You see, there’s a big difference between seeking advice and allowing others to decide for you. Of course, a trusted peer who has recently been through a similar project can provide invaluable insight. Of course, a paid consultant who sees a dozen or more projects like yours every year can smooth the process. But nobody knows your business better than you, so nobody is in a better position to consider all of the collected data and make the best decision.
Far too often, I’ve seen financial institutions allow others to make their technology decisions for them. Decisions made this way will, of course, work out okay many times. However, the very best decisions are always borne from a careful analysis of all available data. And that data is unique for each institution.

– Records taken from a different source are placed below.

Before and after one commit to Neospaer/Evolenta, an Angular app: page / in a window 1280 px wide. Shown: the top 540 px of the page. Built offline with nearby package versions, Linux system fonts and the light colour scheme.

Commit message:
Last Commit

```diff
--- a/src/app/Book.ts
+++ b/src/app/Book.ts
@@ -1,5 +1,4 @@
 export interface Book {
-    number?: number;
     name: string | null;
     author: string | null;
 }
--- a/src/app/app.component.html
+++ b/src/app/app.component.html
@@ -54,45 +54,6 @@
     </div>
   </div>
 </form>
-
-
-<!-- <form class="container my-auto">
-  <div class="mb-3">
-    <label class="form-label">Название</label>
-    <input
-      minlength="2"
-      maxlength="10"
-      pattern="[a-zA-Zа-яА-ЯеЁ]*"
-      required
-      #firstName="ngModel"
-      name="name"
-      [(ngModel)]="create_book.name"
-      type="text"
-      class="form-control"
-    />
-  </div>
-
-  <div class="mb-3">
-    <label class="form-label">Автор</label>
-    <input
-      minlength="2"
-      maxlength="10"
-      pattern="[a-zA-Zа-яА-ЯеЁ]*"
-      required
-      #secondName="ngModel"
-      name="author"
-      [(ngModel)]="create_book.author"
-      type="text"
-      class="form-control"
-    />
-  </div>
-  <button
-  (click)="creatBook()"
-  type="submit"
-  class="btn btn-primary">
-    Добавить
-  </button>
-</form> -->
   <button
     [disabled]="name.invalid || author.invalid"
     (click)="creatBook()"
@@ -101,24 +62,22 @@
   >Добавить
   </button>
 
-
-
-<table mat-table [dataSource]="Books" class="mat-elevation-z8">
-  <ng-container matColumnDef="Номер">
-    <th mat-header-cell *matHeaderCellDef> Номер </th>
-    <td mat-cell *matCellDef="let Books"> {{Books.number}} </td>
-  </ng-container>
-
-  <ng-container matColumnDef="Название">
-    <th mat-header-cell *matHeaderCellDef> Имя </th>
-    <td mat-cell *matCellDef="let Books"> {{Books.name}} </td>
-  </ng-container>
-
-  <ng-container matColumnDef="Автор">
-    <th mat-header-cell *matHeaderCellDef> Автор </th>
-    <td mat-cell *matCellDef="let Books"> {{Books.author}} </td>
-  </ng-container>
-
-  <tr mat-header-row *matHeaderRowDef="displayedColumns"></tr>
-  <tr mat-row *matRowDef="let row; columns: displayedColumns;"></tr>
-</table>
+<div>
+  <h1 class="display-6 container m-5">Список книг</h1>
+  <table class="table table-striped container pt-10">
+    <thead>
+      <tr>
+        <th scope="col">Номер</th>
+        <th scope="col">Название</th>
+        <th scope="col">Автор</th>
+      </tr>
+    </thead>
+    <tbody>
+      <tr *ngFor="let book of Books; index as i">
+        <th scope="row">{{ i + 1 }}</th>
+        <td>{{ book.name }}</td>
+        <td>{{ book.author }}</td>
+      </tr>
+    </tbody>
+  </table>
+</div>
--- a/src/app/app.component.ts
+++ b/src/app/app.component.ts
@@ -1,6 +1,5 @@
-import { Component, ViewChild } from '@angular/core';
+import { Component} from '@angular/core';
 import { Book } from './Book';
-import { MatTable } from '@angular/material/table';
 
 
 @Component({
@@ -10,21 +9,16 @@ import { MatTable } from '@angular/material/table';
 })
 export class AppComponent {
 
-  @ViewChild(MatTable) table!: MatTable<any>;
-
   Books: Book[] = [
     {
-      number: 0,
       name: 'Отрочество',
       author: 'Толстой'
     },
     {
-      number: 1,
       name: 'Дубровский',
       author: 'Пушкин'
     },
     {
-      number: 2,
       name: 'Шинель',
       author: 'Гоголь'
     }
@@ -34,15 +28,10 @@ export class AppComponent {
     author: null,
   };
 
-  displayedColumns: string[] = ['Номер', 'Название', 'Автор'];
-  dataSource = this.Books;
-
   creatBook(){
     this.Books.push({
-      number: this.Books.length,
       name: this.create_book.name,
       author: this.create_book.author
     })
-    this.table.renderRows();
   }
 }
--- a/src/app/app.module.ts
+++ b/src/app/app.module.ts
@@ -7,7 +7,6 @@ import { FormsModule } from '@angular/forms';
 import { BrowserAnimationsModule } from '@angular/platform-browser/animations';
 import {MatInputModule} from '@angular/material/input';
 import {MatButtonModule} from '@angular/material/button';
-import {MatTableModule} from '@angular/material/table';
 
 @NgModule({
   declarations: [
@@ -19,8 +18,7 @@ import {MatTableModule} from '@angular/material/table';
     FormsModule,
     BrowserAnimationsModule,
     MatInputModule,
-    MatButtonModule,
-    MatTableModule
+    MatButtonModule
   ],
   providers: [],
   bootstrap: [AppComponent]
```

3. Look for truly passionate people.
The reasons for seeking passionate employees are obvious. The important thing to keep in mind is that those same reasons apply when seeking new vendor relationships.

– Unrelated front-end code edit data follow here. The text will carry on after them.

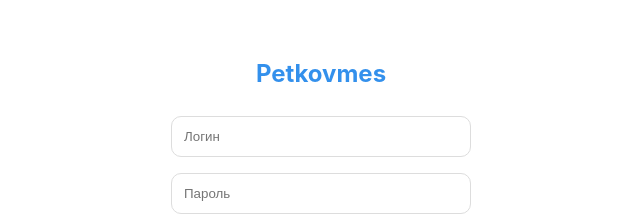
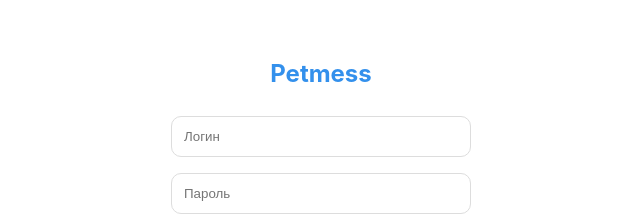
Before and after one commit to SashaPetkov/petkovmes, a website: page index.html in a window 1280 px wide. Shown: the part 250-469 px from the top of the page, 319-959 px from the left. Drawn offline with Linux system fonts and the light colour scheme.

Commit message:
index.html

```diff
--- a/index.html
+++ b/index.html
@@ -3,7 +3,7 @@
 <head>
     <meta charset="UTF-8">
     <meta name="viewport" content="width=device-width, initial-scale=1.0, maximum-scale=1.0, user-scalable=no">
-    <title>Petkovmes Ultimate+</title>
+    <title>Petmess</title>
     <script src="https://www.gstatic.com/firebasejs/9.22.1/firebase-app-compat.js"></script>
     <script src="https://www.gstatic.com/firebasejs/9.22.1/firebase-database-compat.js"></script>
     <style>
@@ -61,7 +61,7 @@
 
 <div id="auth-screen">
     <div class="auth-card">
-        <h2 style="color: var(--tg-accent);">Petkovmes</h2>
+        <h2 style="color: var(--tg-accent);">Petmess</h2>
         <input type="text" id="auth-user" placeholder="Логин">
         <input type="password" id="auth-pass" placeholder="Пароль">
         <button onclick="login()">ВОЙТИ</button>
```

A passionate person will view their work as more than a 9-to-5, punch-the-timeclock proposition. They’ll give their very best effort in good times and bad because they have a vested interest in making it all work properly. Don’t expect any less from your tech vendors than you expect from your own employees. Every vendor should be an extension of your internal team.
4. Employee retention is key.
It’s been my observation that community financial institutions do a much better job at employee retention than the big banks. Job-hopping, at least in IT, is much more common among the mega banks.
Vendors love this about community FIs. It gives vendors the opportunity to build strong, lasting business relationships with those FIs based on a foundation of strong personal relationships. But this cuts both ways.
If you hear a different voice every time you call your digital banking provider (for example), at best that relationship will never realize its full potential. At worst, the relationship will deteriorate over time until it may become unsalvageable.
5. Your vendor selections are a reflection of you.
Do your vendors care as much about your consumers as you do? Think long and hard about the answer to that question. Because if the answer is no, that will eventually translate to an inferior user experience at the consumer end.
Except the consumer won’t think, gee, my financial institution’s digital banking provider doesn’t care about me. No, they’ll think, gee, my financial institution doesn’t care about me. Every vendor with which you do business will in some way, large or small, shape your public reputation. And it’s worth repeating, reputation is everything.
If I had to distill this all down to one simple rule, it’s this: Look for good cultural matches. That’s as true for hiring new vendors as it is for hiring new employees. When you have the right people aligned with each other, greatness is sure to follow.